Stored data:
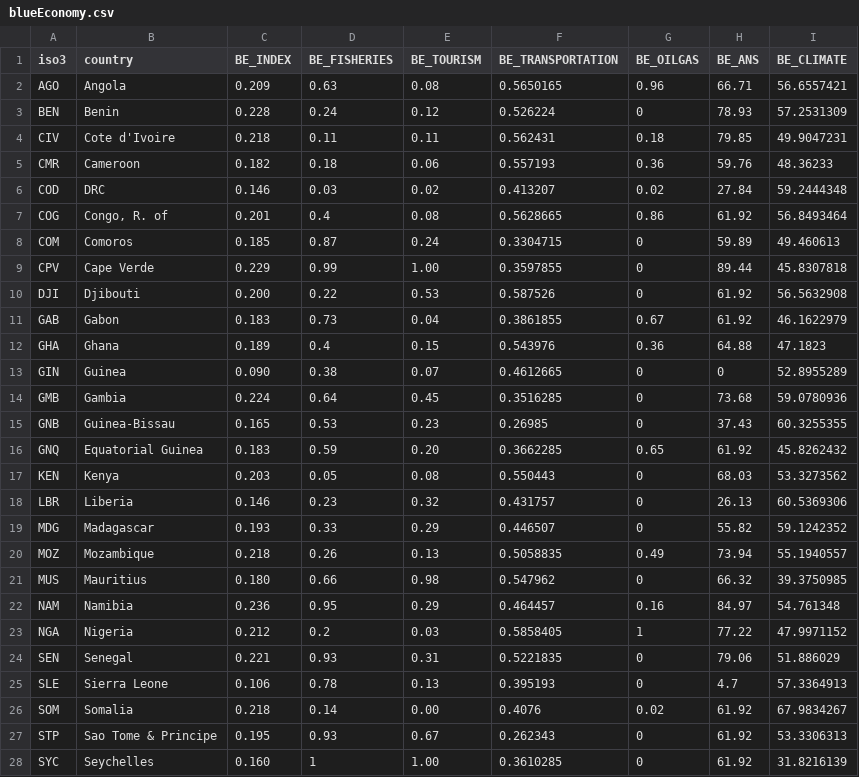
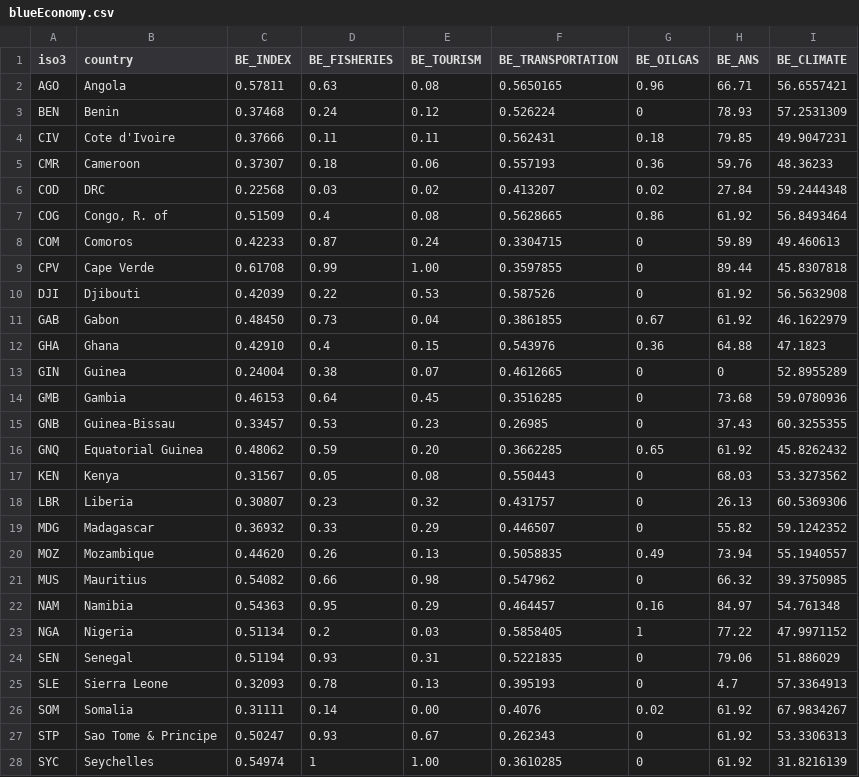
Before and after one commit to robisoniv/stable-seas, a CSV file: data/blue-economy/blueEconomy.csv, drawn as a sheet; only a part is shown; the diff covers the shown part only.

```diff
--- a/data/blue-economy/blueEconomy.csv
+++ b/data/blue-economy/blueEconomy.csv
@@ -1,28 +1,28 @@
 iso3,country,BE_INDEX,BE_FISHERIES,BE_TOURISM,BE_TRANSPORTATION,BE_OILGAS,BE_ANS,BE_CLIMATE
-AGO,Angola,0.209,0.63,0.08,0.5650165,0.96,66.71,56.6557421
-BEN,Benin,0.228,0.24,0.12,0.526224,0,78.93,57.2531309
-CIV,Cote d'Ivoire,0.218,0.11,0.11,0.562431,0.18,79.85,49.9047231
-CMR,Cameroon,0.182,0.18,0.06,0.557193,0.36,59.76,48.36233
-COD,DRC,0.146,0.03,0.02,0.413207,0.02,27.84,59.2444348
-COG,"Congo, R. of",0.201,0.4,0.08,0.5628665,0.86,61.92,56.8493464
-COM,Comoros,0.185,0.87,0.24,0.3304715,0,59.89,49.460613
-CPV,Cape Verde,0.229,0.99,1.00,0.3597855,0,89.44,45.8307818
-DJI,Djibouti,0.200,0.22,0.53,0.587526,0,61.92,56.5632908
-GAB,Gabon,0.183,0.73,0.04,0.3861855,0.67,61.92,46.1622979
-GHA,Ghana,0.189,0.4,0.15,0.543976,0.36,64.88,47.1823
-GIN,Guinea,0.090,0.38,0.07,0.4612665,0,0,52.8955289
-GMB,Gambia,0.224,0.64,0.45,0.3516285,0,73.68,59.0780936
-GNB,Guinea-Bissau,0.165,0.53,0.23,0.26985,0,37.43,60.3255355
-GNQ,Equatorial Guinea,0.183,0.59,0.20,0.3662285,0.65,61.92,45.8262432
-KEN,Kenya,0.203,0.05,0.08,0.550443,0,68.03,53.3273562
-LBR,Liberia,0.146,0.23,0.32,0.431757,0,26.13,60.5369306
-MDG,Madagascar,0.193,0.33,0.29,0.446507,0,55.82,59.1242352
-MOZ,Mozambique,0.218,0.26,0.13,0.5058835,0.49,73.94,55.1940557
-MUS,Mauritius,0.180,0.66,0.98,0.547962,0,66.32,39.3750985
-NAM,Namibia,0.236,0.95,0.29,0.464457,0.16,84.97,54.761348
-NGA,Nigeria,0.212,0.2,0.03,0.5858405,1,77.22,47.9971152
-SEN,Senegal,0.221,0.93,0.31,0.5221835,0,79.06,51.886029
-SLE,Sierra Leone,0.106,0.78,0.13,0.395193,0,4.7,57.3364913
-SOM,Somalia,0.218,0.14,0.00,0.4076,0.02,61.92,67.9834267
-STP,Sao Tome & Principe,0.195,0.93,0.67,0.262343,0,61.92,53.3306313
-SYC,Seychelles,0.160,1,1.00,0.3610285,0,61.92,31.8216139
+AGO,Angola,0.57811,0.63,0.08,0.5650165,0.96,66.71,56.6557421
+BEN,Benin,0.37468,0.24,0.12,0.526224,0,78.93,57.2531309
+CIV,Cote d'Ivoire,0.37666,0.11,0.11,0.562431,0.18,79.85,49.9047231
+CMR,Cameroon,0.37307,0.18,0.06,0.557193,0.36,59.76,48.36233
+COD,DRC,0.22568,0.03,0.02,0.413207,0.02,27.84,59.2444348
+COG,"Congo, R. of",0.51509,0.4,0.08,0.5628665,0.86,61.92,56.8493464
+COM,Comoros,0.42233,0.87,0.24,0.3304715,0,59.89,49.460613
+CPV,Cape Verde,0.61708,0.99,1.00,0.3597855,0,89.44,45.8307818
+DJI,Djibouti,0.42039,0.22,0.53,0.587526,0,61.92,56.5632908
+GAB,Gabon,0.48450,0.73,0.04,0.3861855,0.67,61.92,46.1622979
+GHA,Ghana,0.42910,0.4,0.15,0.543976,0.36,64.88,47.1823
+GIN,Guinea,0.24004,0.38,0.07,0.4612665,0,0,52.8955289
+GMB,Gambia,0.46153,0.64,0.45,0.3516285,0,73.68,59.0780936
+GNB,Guinea-Bissau,0.33457,0.53,0.23,0.26985,0,37.43,60.3255355
+GNQ,Equatorial Guinea,0.48062,0.59,0.20,0.3662285,0.65,61.92,45.8262432
+KEN,Kenya,0.31567,0.05,0.08,0.550443,0,68.03,53.3273562
+LBR,Liberia,0.30807,0.23,0.32,0.431757,0,26.13,60.5369306
+MDG,Madagascar,0.36932,0.33,0.29,0.446507,0,55.82,59.1242352
+MOZ,Mozambique,0.44620,0.26,0.13,0.5058835,0.49,73.94,55.1940557
+MUS,Mauritius,0.54082,0.66,0.98,0.547962,0,66.32,39.3750985
+NAM,Namibia,0.54363,0.95,0.29,0.464457,0.16,84.97,54.761348
+NGA,Nigeria,0.51134,0.2,0.03,0.5858405,1,77.22,47.9971152
+SEN,Senegal,0.51194,0.93,0.31,0.5221835,0,79.06,51.886029
+SLE,Sierra Leone,0.32093,0.78,0.13,0.395193,0,4.7,57.3364913
+SOM,Somalia,0.31111,0.14,0.00,0.4076,0.02,61.92,67.9834267
+STP,Sao Tome & Principe,0.50247,0.93,0.67,0.262343,0,61.92,53.3306313
+SYC,Seychelles,0.54974,1,1.00,0.3610285,0,61.92,31.8216139
```
Also changed, not shown: 3 edited cells elsewhere in this file, data/international-cooperation/internationalCooperation.csv, data/maritime-mixed-migration/maritimeMixedMigration.csv, 8 other files.
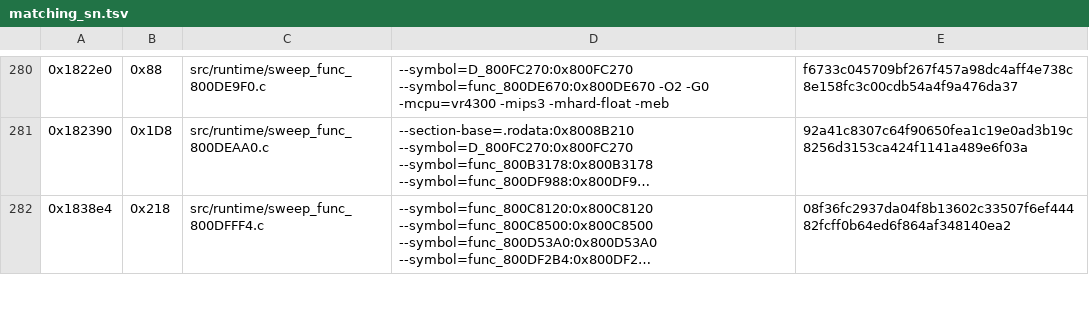
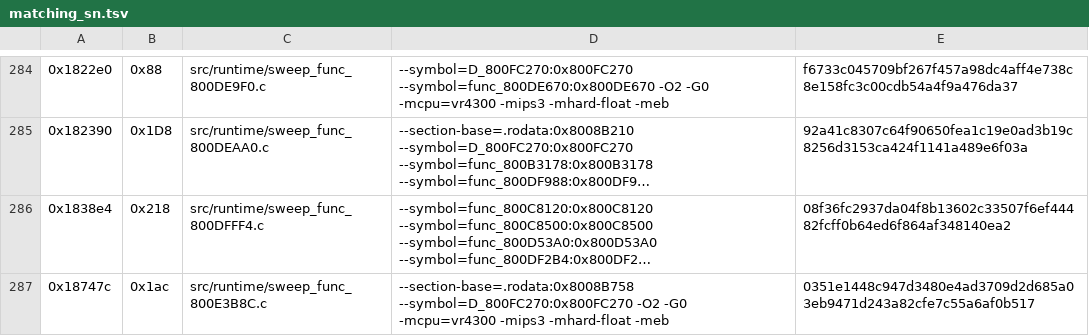
Before and after one commit to TheGh0stShip/Sydney-2000-N64-Prototype, a TSV file: config/runtime/matching_sn.tsv, drawn as a sheet; only a part is shown, gaps mark what is left out; long unchanged cells end in …; the diff covers the shown part only; the diff names each change by its address in the sheet, - before the commit and + after, or states it on an @@ line.

Commit message:
Integrate further exact runtime and overlay C

```diff
--- a/config/runtime/matching_sn.tsv
+++ b/config/runtime/matching_sn.tsv
+row 287: 0x18747c | 0x1ac | src/runtime/sweep_func_800E3B8C.c | --section-base=.rodata:0x8008B758 --symbol=D_800FC270:0x800FC270 -O2 -G0 -mcpu=vr4300 -mips3 -mhard-float -meb | 0351e1448c947d3480e4ad3709d2d685a03eb9471d243a82cfe7c55a6af0b517
```
Also changed, not shown: 5 added rows elsewhere in this file, config/overlay/event_bank/matching_delta_7ff8c7d0_sn.tsv, config/overlay/event_bank/matching_sn.tsv, 22 other files.
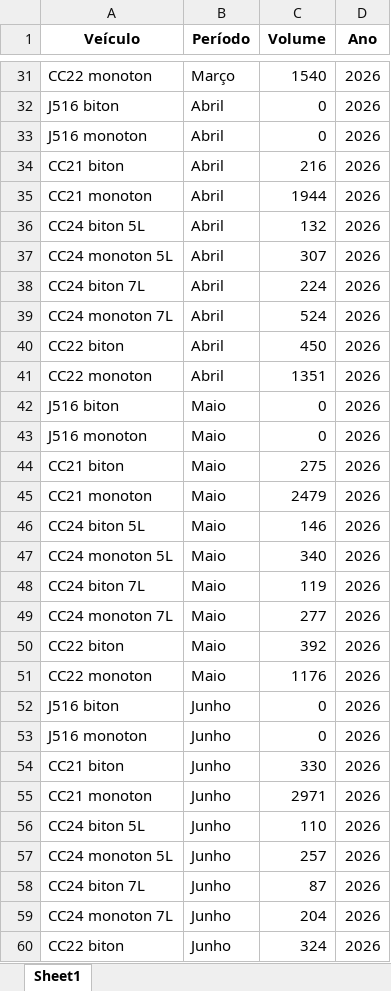
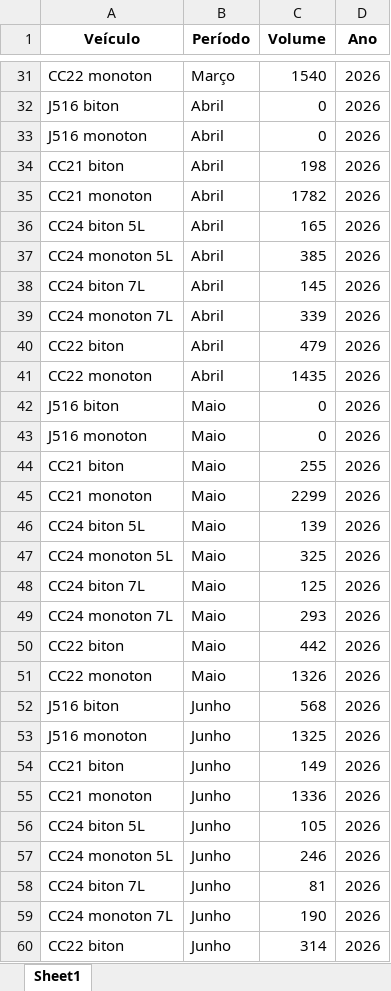
Before and after one commit to cardinhudson/TC, an Excel workbook: dados/TC_Principal/Forecast/df_vol_historico.xlsx, sheet Sheet1, drawn as a sheet; only a part is shown, gaps mark what is left out; values as stored, in another font and other column widths than the file's, no borders; the diff covers the shown part only; the diff names each change by its address in the sheet, - before the commit and + after, or states it on an @@ line.

```diff
--- a/dados/TC_Principal/Forecast/df_vol_historico.xlsx (sheet Sheet1)
+++ b/dados/TC_Principal/Forecast/df_vol_historico.xlsx (sheet Sheet1)
-C34 (Volume): 216
+C34 (Volume): 198
-C35 (Volume): 1944
+C35 (Volume): 1782
-C36 (Volume): 132
+C36 (Volume): 165
-C37 (Volume): 307
+C37 (Volume): 385
-C38 (Volume): 224
+C38 (Volume): 145
-C39 (Volume): 524
+C39 (Volume): 339
-C40 (Volume): 450
+C40 (Volume): 479
-C41 (Volume): 1351
+C41 (Volume): 1435
-C44 (Volume): 275
+C44 (Volume): 255
-C45 (Volume): 2479
+C45 (Volume): 2299
-C46 (Volume): 146
+C46 (Volume): 139
-C47 (Volume): 340
+C47 (Volume): 325
-C48 (Volume): 119
+C48 (Volume): 125
-C49 (Volume): 277
+C49 (Volume): 293
-C50 (Volume): 392
+C50 (Volume): 442
-C51 (Volume): 1176
+C51 (Volume): 1326
-C52 (Volume): 0
+C52 (Volume): 568
-C53 (Volume): 0
+C53 (Volume): 1325
-C54 (Volume): 330
+C54 (Volume): 149
-C55 (Volume): 2971
+C55 (Volume): 1336
-C56 (Volume): 110
+C56 (Volume): 105
-C57 (Volume): 257
+C57 (Volume): 246
-C58 (Volume): 87
+C58 (Volume): 81
-C59 (Volume): 204
+C59 (Volume): 190
-C60 (Volume): 324
+C60 (Volume): 314
```
Also changed, not shown: 61 edited cells elsewhere in this sheet, dados/TC_Principal/Forecast/forecast_previsao.xlsx, 24 other files.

_WHAT THIS TASK INVOLVES:_
For the word "economy", find every line in the data that holds it and copy that line.

_REPLY:_
Before and after one commit to robisoniv/stable-seas, a CSV file: data/blue-economy/blueEconomy.csv, drawn as a sheet; only a part is shown; the diff covers the shown part only.
--- a/data/blue-economy/blueEconomy.csv
+++ b/data/blue-economy/blueEconomy.csv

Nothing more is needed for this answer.